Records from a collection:
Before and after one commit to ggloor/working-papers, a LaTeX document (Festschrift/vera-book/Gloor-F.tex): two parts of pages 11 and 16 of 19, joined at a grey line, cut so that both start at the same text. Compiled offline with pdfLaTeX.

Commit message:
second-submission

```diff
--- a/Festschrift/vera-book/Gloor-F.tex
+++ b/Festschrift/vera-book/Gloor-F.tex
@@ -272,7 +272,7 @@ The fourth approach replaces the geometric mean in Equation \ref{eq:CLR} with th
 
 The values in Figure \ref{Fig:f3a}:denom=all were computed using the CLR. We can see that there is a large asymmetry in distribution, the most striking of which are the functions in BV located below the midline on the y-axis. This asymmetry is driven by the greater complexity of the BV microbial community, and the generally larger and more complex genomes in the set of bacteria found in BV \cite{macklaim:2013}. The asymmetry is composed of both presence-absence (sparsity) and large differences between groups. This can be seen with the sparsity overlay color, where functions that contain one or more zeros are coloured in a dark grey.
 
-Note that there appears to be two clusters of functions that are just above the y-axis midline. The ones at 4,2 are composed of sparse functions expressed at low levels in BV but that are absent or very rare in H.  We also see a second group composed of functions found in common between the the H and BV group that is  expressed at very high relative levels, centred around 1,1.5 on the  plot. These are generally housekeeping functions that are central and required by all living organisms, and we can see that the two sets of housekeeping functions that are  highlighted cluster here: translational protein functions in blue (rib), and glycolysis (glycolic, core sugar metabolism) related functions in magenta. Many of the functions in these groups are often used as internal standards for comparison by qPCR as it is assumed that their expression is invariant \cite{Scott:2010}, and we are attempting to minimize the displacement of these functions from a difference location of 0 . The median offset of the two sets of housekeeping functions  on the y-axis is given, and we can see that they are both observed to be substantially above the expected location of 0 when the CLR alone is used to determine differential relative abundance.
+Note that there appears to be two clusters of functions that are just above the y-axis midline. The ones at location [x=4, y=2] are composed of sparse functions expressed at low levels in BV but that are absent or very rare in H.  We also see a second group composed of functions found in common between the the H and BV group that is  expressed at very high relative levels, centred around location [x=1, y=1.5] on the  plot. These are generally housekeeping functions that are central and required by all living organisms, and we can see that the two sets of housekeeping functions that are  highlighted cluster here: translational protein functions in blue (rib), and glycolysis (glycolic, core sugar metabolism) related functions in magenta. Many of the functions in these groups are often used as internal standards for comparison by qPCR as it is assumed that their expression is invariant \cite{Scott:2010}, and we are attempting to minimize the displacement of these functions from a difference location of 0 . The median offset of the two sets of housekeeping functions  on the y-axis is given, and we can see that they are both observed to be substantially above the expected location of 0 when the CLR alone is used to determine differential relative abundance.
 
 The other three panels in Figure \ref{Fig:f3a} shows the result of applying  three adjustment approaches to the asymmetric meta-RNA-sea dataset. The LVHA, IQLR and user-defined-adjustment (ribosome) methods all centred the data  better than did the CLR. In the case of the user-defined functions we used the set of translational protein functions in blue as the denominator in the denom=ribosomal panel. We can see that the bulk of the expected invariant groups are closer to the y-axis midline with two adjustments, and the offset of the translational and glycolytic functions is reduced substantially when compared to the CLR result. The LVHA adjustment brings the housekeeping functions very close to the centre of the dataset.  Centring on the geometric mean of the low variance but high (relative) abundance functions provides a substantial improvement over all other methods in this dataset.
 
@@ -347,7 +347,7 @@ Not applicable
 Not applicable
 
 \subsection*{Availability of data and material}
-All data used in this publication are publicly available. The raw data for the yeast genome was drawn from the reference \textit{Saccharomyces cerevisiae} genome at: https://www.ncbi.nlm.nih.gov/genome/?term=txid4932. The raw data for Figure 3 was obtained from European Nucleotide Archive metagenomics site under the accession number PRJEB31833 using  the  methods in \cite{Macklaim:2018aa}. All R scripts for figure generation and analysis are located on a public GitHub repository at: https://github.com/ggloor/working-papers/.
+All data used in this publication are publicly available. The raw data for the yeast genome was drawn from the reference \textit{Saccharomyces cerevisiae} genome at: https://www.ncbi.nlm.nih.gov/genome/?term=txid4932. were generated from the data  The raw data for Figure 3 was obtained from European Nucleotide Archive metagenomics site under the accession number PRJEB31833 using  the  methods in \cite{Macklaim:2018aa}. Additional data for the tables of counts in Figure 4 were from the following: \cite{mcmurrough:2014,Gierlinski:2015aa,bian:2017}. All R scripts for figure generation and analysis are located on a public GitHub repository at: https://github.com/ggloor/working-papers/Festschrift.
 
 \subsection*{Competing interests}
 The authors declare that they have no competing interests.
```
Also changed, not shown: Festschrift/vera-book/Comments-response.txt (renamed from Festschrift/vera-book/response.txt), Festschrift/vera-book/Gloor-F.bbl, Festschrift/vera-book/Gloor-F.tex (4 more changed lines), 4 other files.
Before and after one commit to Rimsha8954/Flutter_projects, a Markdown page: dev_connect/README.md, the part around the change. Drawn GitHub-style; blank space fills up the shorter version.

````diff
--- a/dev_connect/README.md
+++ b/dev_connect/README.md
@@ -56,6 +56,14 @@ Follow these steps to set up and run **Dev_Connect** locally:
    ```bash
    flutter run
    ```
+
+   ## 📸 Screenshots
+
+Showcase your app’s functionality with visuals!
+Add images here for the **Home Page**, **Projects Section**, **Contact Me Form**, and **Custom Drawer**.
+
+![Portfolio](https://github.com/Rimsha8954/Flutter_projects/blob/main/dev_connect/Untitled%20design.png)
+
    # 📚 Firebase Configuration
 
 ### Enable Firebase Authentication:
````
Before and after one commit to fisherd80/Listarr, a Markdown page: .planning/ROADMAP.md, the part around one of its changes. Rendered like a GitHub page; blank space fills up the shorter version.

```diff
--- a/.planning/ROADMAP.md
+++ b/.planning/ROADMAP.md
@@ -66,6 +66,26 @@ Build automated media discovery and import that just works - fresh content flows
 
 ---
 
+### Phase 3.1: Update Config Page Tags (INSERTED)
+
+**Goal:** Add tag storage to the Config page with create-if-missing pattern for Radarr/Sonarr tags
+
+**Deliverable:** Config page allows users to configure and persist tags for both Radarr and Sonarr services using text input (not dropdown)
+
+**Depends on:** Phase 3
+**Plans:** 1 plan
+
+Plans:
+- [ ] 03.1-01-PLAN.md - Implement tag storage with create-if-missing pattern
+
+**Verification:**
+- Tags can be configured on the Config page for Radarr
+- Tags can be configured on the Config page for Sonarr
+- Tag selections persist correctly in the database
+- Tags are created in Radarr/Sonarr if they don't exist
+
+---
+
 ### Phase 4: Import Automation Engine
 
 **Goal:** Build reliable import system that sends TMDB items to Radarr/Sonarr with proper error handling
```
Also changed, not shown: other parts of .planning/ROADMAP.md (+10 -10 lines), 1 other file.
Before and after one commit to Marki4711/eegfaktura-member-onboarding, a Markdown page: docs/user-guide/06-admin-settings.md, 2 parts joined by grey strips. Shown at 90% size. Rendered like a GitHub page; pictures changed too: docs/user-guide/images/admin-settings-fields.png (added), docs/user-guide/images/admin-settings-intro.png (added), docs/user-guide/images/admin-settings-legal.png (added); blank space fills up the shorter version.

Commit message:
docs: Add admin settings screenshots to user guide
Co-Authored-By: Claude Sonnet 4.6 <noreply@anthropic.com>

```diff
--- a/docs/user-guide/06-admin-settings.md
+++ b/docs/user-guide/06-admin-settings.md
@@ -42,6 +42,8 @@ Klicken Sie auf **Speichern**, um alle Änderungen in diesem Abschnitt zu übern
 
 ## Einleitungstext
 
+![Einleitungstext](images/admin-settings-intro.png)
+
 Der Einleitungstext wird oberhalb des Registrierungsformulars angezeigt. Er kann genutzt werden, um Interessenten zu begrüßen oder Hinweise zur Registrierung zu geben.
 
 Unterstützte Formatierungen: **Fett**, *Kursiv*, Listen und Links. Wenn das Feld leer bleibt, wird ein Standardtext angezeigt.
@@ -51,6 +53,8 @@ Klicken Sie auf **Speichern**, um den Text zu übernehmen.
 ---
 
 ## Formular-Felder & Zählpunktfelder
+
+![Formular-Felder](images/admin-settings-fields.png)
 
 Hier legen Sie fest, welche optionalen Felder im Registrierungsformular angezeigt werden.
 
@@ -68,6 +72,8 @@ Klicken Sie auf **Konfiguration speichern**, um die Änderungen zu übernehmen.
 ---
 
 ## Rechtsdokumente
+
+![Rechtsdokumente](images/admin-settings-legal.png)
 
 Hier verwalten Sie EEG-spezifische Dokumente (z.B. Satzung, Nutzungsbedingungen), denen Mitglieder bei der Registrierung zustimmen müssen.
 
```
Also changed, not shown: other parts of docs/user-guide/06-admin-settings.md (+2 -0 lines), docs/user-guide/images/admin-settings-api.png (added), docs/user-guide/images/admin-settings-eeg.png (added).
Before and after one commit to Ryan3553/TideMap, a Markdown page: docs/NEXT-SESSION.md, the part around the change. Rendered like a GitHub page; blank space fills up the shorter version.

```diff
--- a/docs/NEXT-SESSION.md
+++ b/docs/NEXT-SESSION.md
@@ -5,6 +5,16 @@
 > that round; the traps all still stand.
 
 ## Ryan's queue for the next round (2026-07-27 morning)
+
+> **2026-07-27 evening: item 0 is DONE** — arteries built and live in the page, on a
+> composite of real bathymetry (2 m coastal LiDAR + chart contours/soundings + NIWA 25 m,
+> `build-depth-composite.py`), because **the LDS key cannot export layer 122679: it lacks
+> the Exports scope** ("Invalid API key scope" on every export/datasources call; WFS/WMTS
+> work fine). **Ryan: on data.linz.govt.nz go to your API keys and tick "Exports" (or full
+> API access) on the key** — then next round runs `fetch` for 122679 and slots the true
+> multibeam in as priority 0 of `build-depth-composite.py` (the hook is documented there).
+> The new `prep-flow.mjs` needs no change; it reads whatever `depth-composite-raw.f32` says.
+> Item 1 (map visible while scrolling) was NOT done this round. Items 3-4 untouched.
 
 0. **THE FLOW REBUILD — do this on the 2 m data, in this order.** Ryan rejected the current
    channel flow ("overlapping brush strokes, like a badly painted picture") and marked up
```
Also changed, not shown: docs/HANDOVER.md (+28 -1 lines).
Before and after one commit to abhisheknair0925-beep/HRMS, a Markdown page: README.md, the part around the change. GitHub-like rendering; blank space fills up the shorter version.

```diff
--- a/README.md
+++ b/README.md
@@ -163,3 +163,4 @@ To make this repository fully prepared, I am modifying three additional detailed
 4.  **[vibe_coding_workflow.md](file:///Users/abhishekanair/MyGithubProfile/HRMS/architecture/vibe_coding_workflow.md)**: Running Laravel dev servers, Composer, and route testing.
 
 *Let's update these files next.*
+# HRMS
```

Work item: Show, from the entries above, every line that includes the string "ROADMAP".

Response to the task:
Before and after one commit to fisherd80/Listarr, a Markdown page: .planning/ROADMAP.md, the part around one of its changes. Rendered like a GitHub page; blank space fills up the shorter version.
--- a/.planning/ROADMAP.md
+++ b/.planning/ROADMAP.md
Also changed, not shown: other parts of .planning/ROADMAP.md (+10 -10 lines), 1 other file.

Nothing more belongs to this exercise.